Hawaii’s governor extends mask rules, travel regulations
HONOLULU (AP) — Hawaii Gov. David Ige said Friday he would extend emergency orders requiring masks and regulating travel amid ongoing concerns about high numbers of COVID-19 infections.
Ige said his new proclamation would stay in effect for 60 days. The rules mandate masks in indoor public spaces. To avoid 10 days of quarantine upon arriving in the islands, travelers must show proof of vaccination or a negative result from a COVID-19 test taken within 72 hours of their flight to Hawaii.
The governor said he was concerned that the seven-day average of new daily cases continues to exceed 300. He noted that while that’s down from late August when the figure approached 900, it’s still higher than last year’s peak.
He said he was watching closely whether hospitals have enough beds and staff to care for the sick. He noted Hawaii’s geographic isolation means patients can’t drive to neighboring states for healthcare if local hospitals are full.
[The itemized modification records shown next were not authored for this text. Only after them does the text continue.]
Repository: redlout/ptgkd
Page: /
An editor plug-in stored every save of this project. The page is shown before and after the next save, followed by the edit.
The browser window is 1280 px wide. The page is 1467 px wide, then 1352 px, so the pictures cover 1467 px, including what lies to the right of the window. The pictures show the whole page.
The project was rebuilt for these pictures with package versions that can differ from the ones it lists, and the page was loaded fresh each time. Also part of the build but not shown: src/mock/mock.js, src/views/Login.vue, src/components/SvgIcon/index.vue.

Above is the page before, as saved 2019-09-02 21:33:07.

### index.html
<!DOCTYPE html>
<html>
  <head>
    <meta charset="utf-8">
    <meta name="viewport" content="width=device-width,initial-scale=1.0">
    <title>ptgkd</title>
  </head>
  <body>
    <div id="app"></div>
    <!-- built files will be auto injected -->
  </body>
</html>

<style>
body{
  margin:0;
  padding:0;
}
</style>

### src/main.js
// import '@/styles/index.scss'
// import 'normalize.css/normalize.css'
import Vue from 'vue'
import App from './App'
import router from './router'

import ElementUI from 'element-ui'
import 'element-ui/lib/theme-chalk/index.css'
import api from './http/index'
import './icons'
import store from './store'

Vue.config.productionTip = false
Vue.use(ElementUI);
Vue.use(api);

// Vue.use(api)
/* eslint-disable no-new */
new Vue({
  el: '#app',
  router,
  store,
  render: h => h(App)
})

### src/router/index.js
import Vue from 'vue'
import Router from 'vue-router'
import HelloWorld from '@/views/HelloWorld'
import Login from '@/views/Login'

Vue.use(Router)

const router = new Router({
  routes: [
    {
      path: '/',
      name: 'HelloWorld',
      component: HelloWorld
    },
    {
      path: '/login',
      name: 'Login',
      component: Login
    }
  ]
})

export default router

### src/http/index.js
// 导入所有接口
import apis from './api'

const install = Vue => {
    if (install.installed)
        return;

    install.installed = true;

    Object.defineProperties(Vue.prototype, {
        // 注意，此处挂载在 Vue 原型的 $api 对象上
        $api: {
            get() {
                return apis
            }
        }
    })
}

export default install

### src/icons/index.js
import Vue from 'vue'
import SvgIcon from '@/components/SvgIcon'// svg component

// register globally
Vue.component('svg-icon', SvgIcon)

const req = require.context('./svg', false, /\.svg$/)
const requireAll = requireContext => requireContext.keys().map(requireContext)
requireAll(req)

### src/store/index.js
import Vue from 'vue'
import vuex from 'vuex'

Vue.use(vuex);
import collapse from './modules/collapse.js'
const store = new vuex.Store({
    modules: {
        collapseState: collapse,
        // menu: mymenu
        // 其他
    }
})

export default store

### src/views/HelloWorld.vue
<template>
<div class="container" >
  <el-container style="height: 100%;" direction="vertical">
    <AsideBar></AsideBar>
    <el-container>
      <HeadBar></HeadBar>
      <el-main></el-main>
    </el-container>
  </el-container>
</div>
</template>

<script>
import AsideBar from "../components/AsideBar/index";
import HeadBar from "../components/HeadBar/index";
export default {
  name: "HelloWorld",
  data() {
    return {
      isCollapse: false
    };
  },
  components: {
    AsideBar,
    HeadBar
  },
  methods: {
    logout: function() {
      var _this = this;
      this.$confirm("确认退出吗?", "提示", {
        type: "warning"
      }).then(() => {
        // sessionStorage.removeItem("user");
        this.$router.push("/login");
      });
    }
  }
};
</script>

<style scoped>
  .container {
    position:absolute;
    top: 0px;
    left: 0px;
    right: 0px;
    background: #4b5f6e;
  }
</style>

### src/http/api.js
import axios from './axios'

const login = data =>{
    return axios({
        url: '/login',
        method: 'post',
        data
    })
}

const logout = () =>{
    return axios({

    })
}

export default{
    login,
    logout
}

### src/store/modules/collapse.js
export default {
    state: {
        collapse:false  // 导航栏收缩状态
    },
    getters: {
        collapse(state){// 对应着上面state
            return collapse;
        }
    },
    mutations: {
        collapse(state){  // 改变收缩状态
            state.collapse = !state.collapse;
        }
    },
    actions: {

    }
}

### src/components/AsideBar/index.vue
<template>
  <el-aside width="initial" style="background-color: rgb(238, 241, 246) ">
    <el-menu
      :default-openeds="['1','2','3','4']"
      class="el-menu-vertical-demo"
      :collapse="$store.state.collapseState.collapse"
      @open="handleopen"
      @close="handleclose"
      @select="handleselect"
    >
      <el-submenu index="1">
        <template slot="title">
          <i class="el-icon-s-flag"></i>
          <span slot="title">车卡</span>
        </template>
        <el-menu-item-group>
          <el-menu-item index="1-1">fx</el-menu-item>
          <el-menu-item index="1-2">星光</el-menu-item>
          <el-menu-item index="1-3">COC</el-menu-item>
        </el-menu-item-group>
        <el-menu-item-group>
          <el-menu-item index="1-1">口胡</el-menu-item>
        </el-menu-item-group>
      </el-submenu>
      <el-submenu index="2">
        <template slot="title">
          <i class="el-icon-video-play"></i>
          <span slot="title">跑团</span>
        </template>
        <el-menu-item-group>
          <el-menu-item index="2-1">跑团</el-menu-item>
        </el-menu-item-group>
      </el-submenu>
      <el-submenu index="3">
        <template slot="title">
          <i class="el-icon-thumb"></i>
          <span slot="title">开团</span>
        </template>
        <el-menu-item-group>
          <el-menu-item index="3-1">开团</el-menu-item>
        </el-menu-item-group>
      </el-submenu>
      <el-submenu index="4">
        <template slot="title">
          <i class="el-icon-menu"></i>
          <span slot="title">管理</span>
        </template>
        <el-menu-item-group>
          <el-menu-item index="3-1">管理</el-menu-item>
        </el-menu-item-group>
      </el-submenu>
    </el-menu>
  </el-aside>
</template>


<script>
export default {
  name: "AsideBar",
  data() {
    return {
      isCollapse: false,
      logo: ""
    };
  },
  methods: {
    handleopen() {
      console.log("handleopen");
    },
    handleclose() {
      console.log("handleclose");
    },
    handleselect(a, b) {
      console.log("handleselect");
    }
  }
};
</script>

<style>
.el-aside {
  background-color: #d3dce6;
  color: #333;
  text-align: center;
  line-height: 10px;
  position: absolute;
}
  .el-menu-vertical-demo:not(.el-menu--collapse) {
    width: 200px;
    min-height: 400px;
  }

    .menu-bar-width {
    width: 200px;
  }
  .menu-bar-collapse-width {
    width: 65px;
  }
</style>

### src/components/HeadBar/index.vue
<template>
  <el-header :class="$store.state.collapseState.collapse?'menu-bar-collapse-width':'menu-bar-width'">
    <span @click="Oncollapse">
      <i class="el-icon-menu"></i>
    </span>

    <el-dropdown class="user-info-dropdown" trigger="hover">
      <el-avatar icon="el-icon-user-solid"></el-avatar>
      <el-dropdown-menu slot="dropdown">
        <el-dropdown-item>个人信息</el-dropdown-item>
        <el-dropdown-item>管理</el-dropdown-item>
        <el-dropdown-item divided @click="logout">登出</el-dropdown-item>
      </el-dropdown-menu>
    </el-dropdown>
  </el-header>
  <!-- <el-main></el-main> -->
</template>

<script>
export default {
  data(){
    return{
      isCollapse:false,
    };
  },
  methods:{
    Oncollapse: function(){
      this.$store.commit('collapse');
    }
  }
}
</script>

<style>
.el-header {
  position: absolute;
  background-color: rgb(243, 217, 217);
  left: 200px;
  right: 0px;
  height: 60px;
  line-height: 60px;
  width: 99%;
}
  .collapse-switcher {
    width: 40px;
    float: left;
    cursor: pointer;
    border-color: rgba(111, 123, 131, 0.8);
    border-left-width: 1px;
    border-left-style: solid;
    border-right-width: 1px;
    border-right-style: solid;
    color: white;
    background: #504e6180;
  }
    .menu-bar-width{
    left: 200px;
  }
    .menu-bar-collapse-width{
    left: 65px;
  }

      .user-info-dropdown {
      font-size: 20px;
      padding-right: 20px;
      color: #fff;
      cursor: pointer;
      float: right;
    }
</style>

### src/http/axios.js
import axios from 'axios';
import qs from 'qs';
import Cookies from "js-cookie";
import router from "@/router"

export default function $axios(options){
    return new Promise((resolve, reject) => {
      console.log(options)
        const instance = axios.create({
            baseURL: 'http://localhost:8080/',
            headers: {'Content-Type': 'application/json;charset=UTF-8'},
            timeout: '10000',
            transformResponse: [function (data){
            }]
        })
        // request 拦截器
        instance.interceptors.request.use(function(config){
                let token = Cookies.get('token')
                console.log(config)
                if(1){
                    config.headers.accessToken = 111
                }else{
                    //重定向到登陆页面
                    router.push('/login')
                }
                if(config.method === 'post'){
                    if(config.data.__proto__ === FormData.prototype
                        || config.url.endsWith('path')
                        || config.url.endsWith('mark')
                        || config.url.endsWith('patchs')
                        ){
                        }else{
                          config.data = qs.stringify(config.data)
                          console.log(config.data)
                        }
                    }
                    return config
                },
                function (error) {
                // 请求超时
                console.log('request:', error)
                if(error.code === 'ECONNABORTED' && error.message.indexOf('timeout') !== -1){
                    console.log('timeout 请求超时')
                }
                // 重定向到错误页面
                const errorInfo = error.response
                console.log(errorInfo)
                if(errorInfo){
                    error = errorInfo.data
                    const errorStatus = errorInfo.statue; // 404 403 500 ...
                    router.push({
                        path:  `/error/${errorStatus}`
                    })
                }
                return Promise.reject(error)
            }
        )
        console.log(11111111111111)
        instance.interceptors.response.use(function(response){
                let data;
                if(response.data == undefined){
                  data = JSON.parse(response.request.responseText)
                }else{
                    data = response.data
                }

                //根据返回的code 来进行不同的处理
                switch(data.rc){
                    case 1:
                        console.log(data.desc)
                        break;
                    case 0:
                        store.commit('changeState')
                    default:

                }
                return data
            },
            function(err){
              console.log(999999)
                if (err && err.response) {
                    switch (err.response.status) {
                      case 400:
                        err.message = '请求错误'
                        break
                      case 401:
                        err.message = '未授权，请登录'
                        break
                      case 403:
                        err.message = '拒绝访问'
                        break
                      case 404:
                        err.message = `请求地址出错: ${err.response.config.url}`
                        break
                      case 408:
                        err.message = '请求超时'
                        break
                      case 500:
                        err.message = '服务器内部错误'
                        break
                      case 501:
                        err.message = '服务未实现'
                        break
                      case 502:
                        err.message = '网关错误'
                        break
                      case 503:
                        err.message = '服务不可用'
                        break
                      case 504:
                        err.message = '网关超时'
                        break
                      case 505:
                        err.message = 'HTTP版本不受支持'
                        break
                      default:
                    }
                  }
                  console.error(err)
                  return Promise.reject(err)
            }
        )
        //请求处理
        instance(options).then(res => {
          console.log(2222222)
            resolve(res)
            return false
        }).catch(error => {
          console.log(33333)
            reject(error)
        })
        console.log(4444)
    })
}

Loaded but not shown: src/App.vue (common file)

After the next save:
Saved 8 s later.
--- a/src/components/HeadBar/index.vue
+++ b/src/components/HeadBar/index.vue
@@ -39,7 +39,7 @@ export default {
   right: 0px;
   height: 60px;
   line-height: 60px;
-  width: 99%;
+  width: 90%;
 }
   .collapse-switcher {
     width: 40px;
Earlier this year Ige had hoped to lift restrictions once 70% of the state’s population was vaccinated, but he said “everything changed” with the spread of the highly contagious delta variant of the disease. On Friday, 68% of the state’s population was fully vaccinated.